*** Opening of MATERIAL TO PROCESS ***
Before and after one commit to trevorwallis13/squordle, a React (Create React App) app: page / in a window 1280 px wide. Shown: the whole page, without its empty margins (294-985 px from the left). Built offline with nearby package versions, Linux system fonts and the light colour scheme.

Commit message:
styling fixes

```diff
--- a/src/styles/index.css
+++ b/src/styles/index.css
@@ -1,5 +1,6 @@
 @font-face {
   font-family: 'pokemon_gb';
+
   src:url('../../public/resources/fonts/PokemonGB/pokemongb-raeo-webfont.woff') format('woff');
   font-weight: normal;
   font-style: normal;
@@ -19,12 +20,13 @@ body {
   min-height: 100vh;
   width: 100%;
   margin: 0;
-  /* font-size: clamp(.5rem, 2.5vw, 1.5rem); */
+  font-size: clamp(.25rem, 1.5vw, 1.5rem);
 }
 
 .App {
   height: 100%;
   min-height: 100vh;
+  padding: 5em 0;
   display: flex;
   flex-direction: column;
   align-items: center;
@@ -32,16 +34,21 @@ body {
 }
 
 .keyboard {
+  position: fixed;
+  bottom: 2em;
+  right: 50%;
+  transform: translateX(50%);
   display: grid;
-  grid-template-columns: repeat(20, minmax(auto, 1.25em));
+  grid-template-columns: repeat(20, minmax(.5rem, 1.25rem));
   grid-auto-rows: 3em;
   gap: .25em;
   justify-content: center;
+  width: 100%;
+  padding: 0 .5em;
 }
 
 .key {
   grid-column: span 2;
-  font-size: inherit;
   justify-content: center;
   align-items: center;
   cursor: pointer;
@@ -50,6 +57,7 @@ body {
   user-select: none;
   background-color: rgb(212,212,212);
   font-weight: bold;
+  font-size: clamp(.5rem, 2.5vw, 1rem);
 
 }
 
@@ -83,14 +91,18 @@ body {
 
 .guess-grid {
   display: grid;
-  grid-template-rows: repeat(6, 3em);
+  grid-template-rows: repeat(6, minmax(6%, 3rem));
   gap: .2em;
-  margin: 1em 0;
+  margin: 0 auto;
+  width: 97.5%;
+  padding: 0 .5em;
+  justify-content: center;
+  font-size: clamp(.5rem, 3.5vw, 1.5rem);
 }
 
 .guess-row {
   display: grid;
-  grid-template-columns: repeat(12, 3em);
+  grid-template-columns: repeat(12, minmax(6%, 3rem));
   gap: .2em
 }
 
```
*** Close of MATERIAL TO PROCESS ***
**THE TASK:** Every line of the data above that includes "flex" should be listed.

**THE COMPLETED TASK:**
   display: flex;
   flex-direction: column;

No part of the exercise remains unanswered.